Speaking to Citi FM yesterday, Mr. Blay insisted he had done nothing wrong and argued that the law would speak for itself, adding that there were very few documents on the deal.

“Possibly, I could be fired, but I do not see any reason why they are saying I should resign about this issue. I have done nothing wrong. I have observed my conscience and I thought I was protecting the interest of the country, and I am convinced about it, and if others think otherwise, and if those who appointed me are saying otherwise, then so be it,” he said.


Though The Chronicle is yet to see a response from Jubilee House to the call for intervention by the Minister for Energy, Dr. Matthew Opoku Prempeh, Mr. Blay is reported by CITI to have revealed that he has had conversations with President Akufo-Addo, regarding the issue.

“I have spoken to the president about it and we have not gotten to the point where he will ask for his job back.
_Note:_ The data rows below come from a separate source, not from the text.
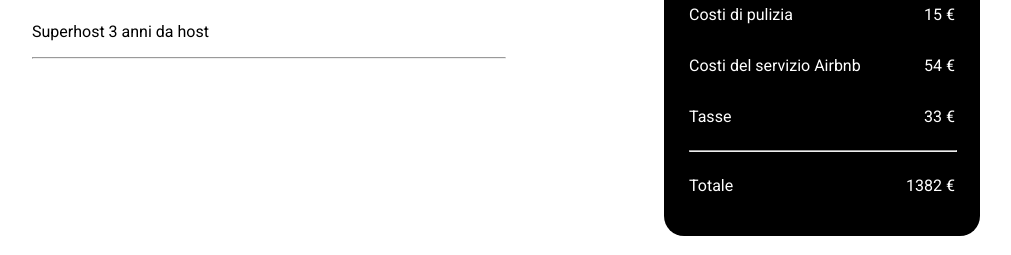
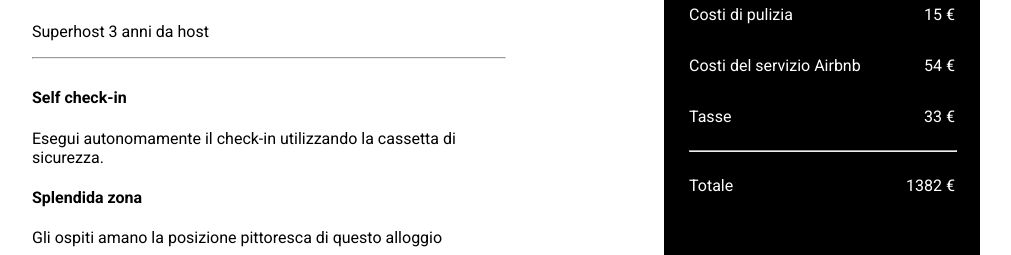
Before and after one commit to SpadaccinoNero7/clone-airbnb, a React (Vite) app: page /singlecard/1 in a window 1280 px wide. Shown: the part 697-952 px from the top of the page, without its empty margins (134-1145 px from the left). Built offline with nearby package versions, Linux system fonts and the light colour scheme; a web font is replaced by a local one.

Commit message:
reso funzionante il map + aggiunto un id per l'infoLocation

```diff
--- a/public/menu.json
+++ b/public/menu.json
@@ -30,14 +30,21 @@
     "isStarred": false,
     "infoLocation": [
       {
+        "id": 1,
         "first": {
           "title": "Self check-in",
           "description": "Esegui autonomamente il check-in utilizzando la cassetta di sicurezza."
-        },
+        }
+      },
+      {
+        "id": 2,
         "second": {
           "title": "Splendida zona",
           "description": "Gli ospiti amano la posizione pittoresca di questo alloggio"
-        },
+        }
+      },
+      {
+        "id": 3,
         "third": {
           "title": "Cancellazione gratuita entro 24 ore",
           "description": "Se dovessi cambiare idea, riceverai un rimborso totale"
@@ -79,20 +86,29 @@
     "bedroom": 1,
     "bed": 1,
     "isStarred": false,
-    "infoLocation": {
-      "first": {
-        "title": "",
-        "description": ""
+    "infoLocation": [
+      {
+        "id": 1,
+        "first": {
+          "title": "Self check-in",
+          "description": "Esegui autonomamente il check-in utilizzando la cassetta di sicurezza."
+        }
       },
-      "second": {
-        "title": "",
-        "description": ""
+      {
+        "id": 2,
+        "second": {
+          "title": "Splendida zona",
+          "description": "Gli ospiti amano la posizione pittoresca di questo alloggio"
+        }
       },
-      "third": {
-        "title": "",
-        "description": ""
+      {
+        "id": 3,
+        "third": {
+          "title": "Cancellazione gratuita entro 24 ore",
+          "description": "Se dovessi cambiare idea, riceverai un rimborso totale"
+        }
       }
-    },
+    ],
     "img": {
       "first": "https://www.educolor.it/img/thumbnails/0/immagine-casa-13730.jpg",
       "second": "https://static.vecteezy.com/system/resources/previews/006/555/674/non_2x/cartoon-doodle-linear-house-building-isolated-on-white-background-vector.jpg",
@@ -128,20 +144,29 @@
     "bedroom": 1,
     "bed": 2,
     "isStarred": false,
-    "infoLocation": {
-      "first": {
-        "title": "",
-        "description": ""
+    "infoLocation": [
+      {
+        "id": 1,
+        "first": {
+          "title": "Self check-in",
+          "description": "Esegui autonomamente il check-in utilizzando la cassetta di sicurezza."
+        }
       },
-      "second": {
-        "title": "",
-        "description": ""
+      {
+        "id": 2,
+        "second": {
+          "title": "Splendida zona",
+          "description": "Gli ospiti amano la posizione pittoresca di questo alloggio"
+        }
       },
-      "third": {
-        "title": "",
-        "description": ""
+      {
+        "id": 3,
+        "third": {
+          "title": "Cancellazione gratuita entro 24 ore",
+          "description": "Se dovessi cambiare idea, riceverai un rimborso totale"
+        }
       }
-    },
+    ],
     "img": {
       "first": "https://www.educolor.it/img/thumbnails/0/immagine-casa-13730.jpg",
       "second": "https://static.vecteezy.com/system/resources/previews/006/555/674/non_2x/cartoon-doodle-linear-house-building-isolated-on-white-background-vector.jpg",
@@ -177,20 +202,29 @@
     "bedroom": 4,
     "bed": 5,
     "isStarred": false,
-    "infoLocation": {
-      "first": {
-        "title": "",
-        "description": ""
+    "infoLocation": [
+      {
+        "id": 1,
+        "first": {
+          "title": "Self check-in",
+          "description": "Esegui autonomamente il check-in utilizzando la cassetta di sicurezza."
+        }
       },
-      "second": {
-        "title": "",
-        "description": ""
+      {
+        "id": 2,
+        "second": {
+          "title": "Splendida zona",
+          "description": "Gli ospiti amano la posizione pittoresca di questo alloggio"
+        }
       },
-      "third": {
-        "title": "",
-        "description": ""
+      {
+        "id": 3,
+        "third": {
+          "title": "Cancellazione gratuita entro 24 ore",
+          "description": "Se dovessi cambiare idea, riceverai un rimborso totale"
+        }
       }
-    },
+    ],
     "img": {
       "first": "https://www.educolor.it/img/thumbnails/0/immagine-casa-13730.jpg",
       "second": "https://static.vecteezy.com/system/resources/previews/006/555/674/non_2x/cartoon-doodle-linear-house-building-isolated-on-white-background-vector.jpg",
@@ -226,20 +260,29 @@
     "bedroom": 1,
     "bed": 1,
     "isStarred": false,
-    "infoLocation": {
-      "first": {
-        "title": "",
-        "description": ""
+    "infoLocation": [
+      {
+        "id": 1,
+        "first": {
+          "title": "Self check-in",
+          "description": "Esegui autonomamente il check-in utilizzando la cassetta di sicurezza."
+        }
       },
-      "second": {
-        "title": "",
-        "description": ""
+      {
+        "id": 2,
+        "second": {
+          "title": "Splendida zona",
+          "description": "Gli ospiti amano la posizione pittoresca di questo alloggio"
+        }
       },
-      "third": {
-        "title": "",
-        "description": ""
+      {
+        "id": 3,
+        "third": {
+          "title": "Cancellazione gratuita entro 24 ore",
+          "description": "Se dovessi cambiare idea, riceverai un rimborso totale"
+        }
       }
-    },
+    ],
     "img": {
       "first": "https://www.educolor.it/img/thumbnails/0/immagine-casa-13730.jpg",
       "second": "https://static.vecteezy.com/system/resources/previews/006/555/674/non_2x/cartoon-doodle-linear-house-building-isolated-on-white-background-vector.jpg",
@@ -275,20 +318,29 @@
     "bedroom": 1,
     "bed": 3,
     "isStarred": false,
-    "infoLocation": {
-      "first": {
-        "title": "",
-        "description": ""
+    "infoLocation": [
+      {
+        "id": 1,
+        "first": {
+          "title": "Self check-in",
+          "description": "Esegui autonomamente il check-in utilizzando la cassetta di sicurezza."
+        }
       },
-      "second": {
-        "title": "",
-        "description": ""
+      {
+        "id": 2,
+        "second": {
+          "title": "Splendida zona",
+          "description": "Gli ospiti amano la posizione pittoresca di questo alloggio"
+        }
       },
-      "third": {
-        "title": "",
-        "description": ""
+      {
+        "id": 3,
+        "third": {
+          "title": "Cancellazione gratuita entro 24 ore",
+          "description": "Se dovessi cambiare idea, riceverai un rimborso totale"
+        }
       }
-    },
+    ],
     "img": {
       "first": "https://www.educolor.it/img/thumbnails/0/immagine-casa-13730.jpg",
       "second": "https://static.vecteezy.com/system/resources/previews/006/555/674/non_2x/cartoon-doodle-linear-house-building-isolated-on-white-background-vector.jpg",
@@ -324,20 +376,29 @@
     "bedroom": 1,
     "bed": 1,
     "isStarred": false,
-    "infoLocation": {
-      "first": {
-        "title": "",
-        "description": ""
+    "infoLocation": [
+      {
+        "id": 1,
+        "first": {
+          "title": "Self check-in",
+          "description": "Esegui autonomamente il check-in utilizzando la cassetta di sicurezza."
+        }
       },
-      "second": {
-        "title": "",
-        "description": ""
+      {
+        "id": 2,
+        "second": {
+          "title": "Splendida zona",
+          "description": "Gli ospiti amano la posizione pittoresca di questo alloggio"
+        }
       },
-      "third": {
-        "title": "",
-        "description": ""
+      {
+        "id": 3,
+        "third": {
+          "title": "Cancellazione gratuita entro 24 ore",
+          "description": "Se dovessi cambiare idea, riceverai un rimborso totale"
+        }
       }
-    },
+    ],
     "img": {
       "first": "https://www.educolor.it/img/thumbnails/0/immagine-casa-13730.jpg",
       "second": "https://static.vecteezy.com/system/resources/previews/006/555/674/non_2x/cartoon-doodle-linear-house-building-isolated-on-white-background-vector.jpg",
--- a/src/components/card/singelCard/SingleCard.jsx
+++ b/src/components/card/singelCard/SingleCard.jsx
@@ -26,8 +26,6 @@ export default function SingleCard() {
 
     return stars;
   };
-
-  console.log(card.infoLocation);
 
   return (
     <>
@@ -80,15 +78,20 @@ export default function SingleCard() {
                   <hr />
                 </div>
                 <div className={styles.particularity}>
-                  {card.infoLocation.map((i) => {
+                  {card.infoLocation.map((item, index) => {
+                    // Per ogni elemento dell'array, accediamo alla chiave dinamica (first, second, third)
+                    const key = Object.keys(item)[1]; // otteniamo la chiave "first", "second" o "third"
+                    const { title, description } = item[key]; // accediamo a "title" e "description"
+
                     return (
-                      <div key={i.id}>
-                        <h4>{i.title}</h4>
-                        <p>{i.description}</p>
+                      <div key={index}>
+                        <h4>{title}</h4>
+                        <p>{description}</p>
                       </div>
                     );
                   })}
                 </div>
+                <hr />
               </div>
               <div className={styles.spacingDiv}></div>
               <div className={styles.bookingCard}>
```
It is not about convincing the president; the law will speak for itself and the law will talk, and there are few documents on the agreement.”


Mr. Blay refuted claims he has bad blood with the Energy Minister, Mathew Opoku Prempeh, as reported by a section of the media.

He clarified that the minister has strong opinions and he, Blay, is determined to talk about anything he knows.He revealed that he met with the minister on Tuesday “and we exchanged ideas brightly.”


In his sternly worded letter to Jubilee House, the Minister for Energy argued that the action by the GNPC Board Chairman would undermine both the viability of the Corporation and the policy objectives of improving government revenue from petroleum, especially in the context of the energy transition.

The Minister, in his letter, was at a loss as to why the Board Chairman acknowledged that the transaction would need his written consent to make it effective, which consent he declined to offer, but the Board Chairman was still pursuing the transaction.

In one of the communications between the GNPC and the South African National Oil Company, PetroSA, the GNPC board chairman suggested a long break of “three calendar months” to deal with the government of Ghana and its stakeholders who needed to play a role, though the minister has written to him to stop the transaction.


According to the Minister, a transaction that purportedly seeks to offload about 50% of the DWT stake that GNPC already owns could be considered “a divestment of a beneficial interest of the state.”

He argued that the divestment would require far more than the consent of the Minister, adding that if the President agreed to it, the Petroleum Agreement would be applied, in addition to the processes outlined in the Public Financial Management Law, the SIGA Law and potentially the approval of Parliament.

“One can imagine the uproar that this process will cause in the media,” the energy Minister noted.